Exercise requirements -
Please report the number of lines in the entries below that contain "changed", with nothing added.

Provided information -
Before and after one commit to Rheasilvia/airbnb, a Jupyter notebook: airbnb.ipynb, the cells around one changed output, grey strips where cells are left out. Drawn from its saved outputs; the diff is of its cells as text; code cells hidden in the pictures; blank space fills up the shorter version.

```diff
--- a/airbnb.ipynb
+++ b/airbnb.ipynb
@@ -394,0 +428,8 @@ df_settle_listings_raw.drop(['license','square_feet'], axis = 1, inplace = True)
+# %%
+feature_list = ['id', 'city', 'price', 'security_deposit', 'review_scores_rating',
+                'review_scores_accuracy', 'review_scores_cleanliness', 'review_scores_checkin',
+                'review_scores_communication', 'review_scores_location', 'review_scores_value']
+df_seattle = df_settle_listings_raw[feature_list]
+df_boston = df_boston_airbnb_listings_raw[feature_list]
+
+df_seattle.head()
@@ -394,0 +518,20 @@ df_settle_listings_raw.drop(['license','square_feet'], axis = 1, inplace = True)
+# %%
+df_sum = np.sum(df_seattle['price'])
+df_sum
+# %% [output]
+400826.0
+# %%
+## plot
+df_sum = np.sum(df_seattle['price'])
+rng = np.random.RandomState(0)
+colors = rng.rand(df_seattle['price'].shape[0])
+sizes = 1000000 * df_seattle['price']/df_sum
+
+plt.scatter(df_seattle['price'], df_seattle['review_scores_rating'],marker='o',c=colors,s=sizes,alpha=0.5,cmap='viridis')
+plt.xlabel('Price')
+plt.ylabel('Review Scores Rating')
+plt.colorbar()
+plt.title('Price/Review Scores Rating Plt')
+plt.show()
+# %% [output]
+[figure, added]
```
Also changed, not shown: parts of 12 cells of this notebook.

Exercise solution -
2